UN adopts first global artificial intelligence resolution

The United Nations General Assembly on Thursday unanimously adopted the first global resolution on artificial intelligence that encourages countries to protect human rights, protect personal data and monitor AI for risks.

The non-binding resolution proposed by the United States and co-sponsored by China and more than 120 other countries also advocates strengthening privacy policies.

Linda Thomas-Greenfield, US Ambassador to the United Nations, said, “Today, all 193 members of the United Nations General Assembly, with one voice and together, have decided to rule artificial intelligence rather than letting it rule us.”

The resolution is the latest in a series of initiatives by governments around the world to shape the development of AI – some of which have substance – amid fears that it could be used to disrupt democratic processes, turbocharge fraud or lead to other harms.
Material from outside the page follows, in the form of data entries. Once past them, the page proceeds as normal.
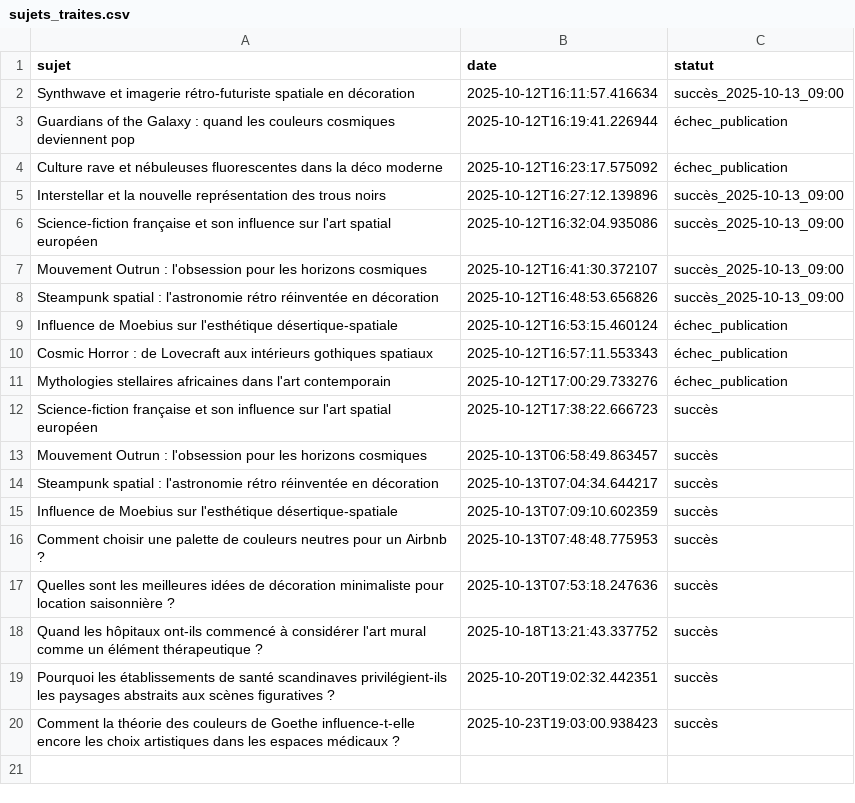
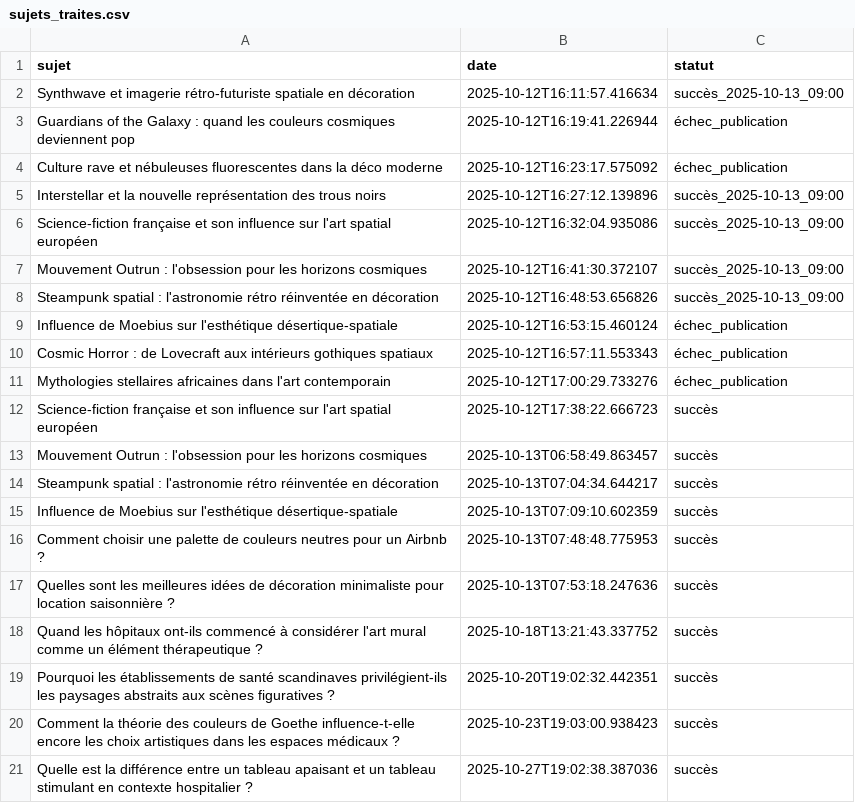
Before and after one commit to Metalosmose21/Cabinet-m-dical-1-, a CSV file: sujets_traites.csv, drawn as a sheet.

```diff
--- a/sujets_traites.csv
+++ b/sujets_traites.csv
@@ -20 +20,2 @@ Pourquoi les établissements de santé scandinaves privilégient-ils les paysage
 Comment la théorie des couleurs de Goethe influence-t-elle encore les choix artistiques dans les espaces médicaux ?,2025-10-23T19:03:00.938423,succès
+Quelle est la différence entre un tableau apaisant et un tableau stimulant en contexte hospitalier ?,2025-10-27T19:02:38.387036,succès
```
Also changed, not shown: sujets.csv.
Beach can lead to dramatic job losses. ,

The measure states, “The inappropriate or malicious design, development, deployment, and use of artificial intelligence systems…creates risks that…could undermine the protection, promotion, and enjoyment of human rights and fundamental freedoms.” In November, the US, UK and more than a dozen other countries Unveiled The first detailed international agreement on how to keep artificial intelligence safe from rogue actors is pushing companies to build AI systems that are “secure by design.”

Europe is ahead of the United States with EU lawmakers Adoption of a provisional agreement To oversee the technology this month. The Biden administration has been pressing lawmakers for AI regulation, but a polarized US Congress has made little progress.

Meanwhile, the White House sought to reduce Strengthening national security with a new executive order in October on the risks AI poses to consumers, workers, and minorities.

US national security adviser Jake Sullivan said the solution took about four months to negotiate, but it gave the world “a foundational set of principles to guide the next steps in the development and use of AI.”

Asked Wednesday whether negotiators faced resistance from Russia or China, senior administration officials said there were “pretty heated talks” but that the administration actively engaged with countries with which it had separate issues. There are thoughts.

Like governments around the world, Chinese and Russian officials are also eagerly exploring the use of AI tools for various purposes. Last month, Microsoft said this Hackers from both the countries were caught using Microsoft-backed OpenAI software to hone their spying skills.

In response to Microsoft’s report, China said it opposed the baseless allegations, while Russia did not respond to a request for comment.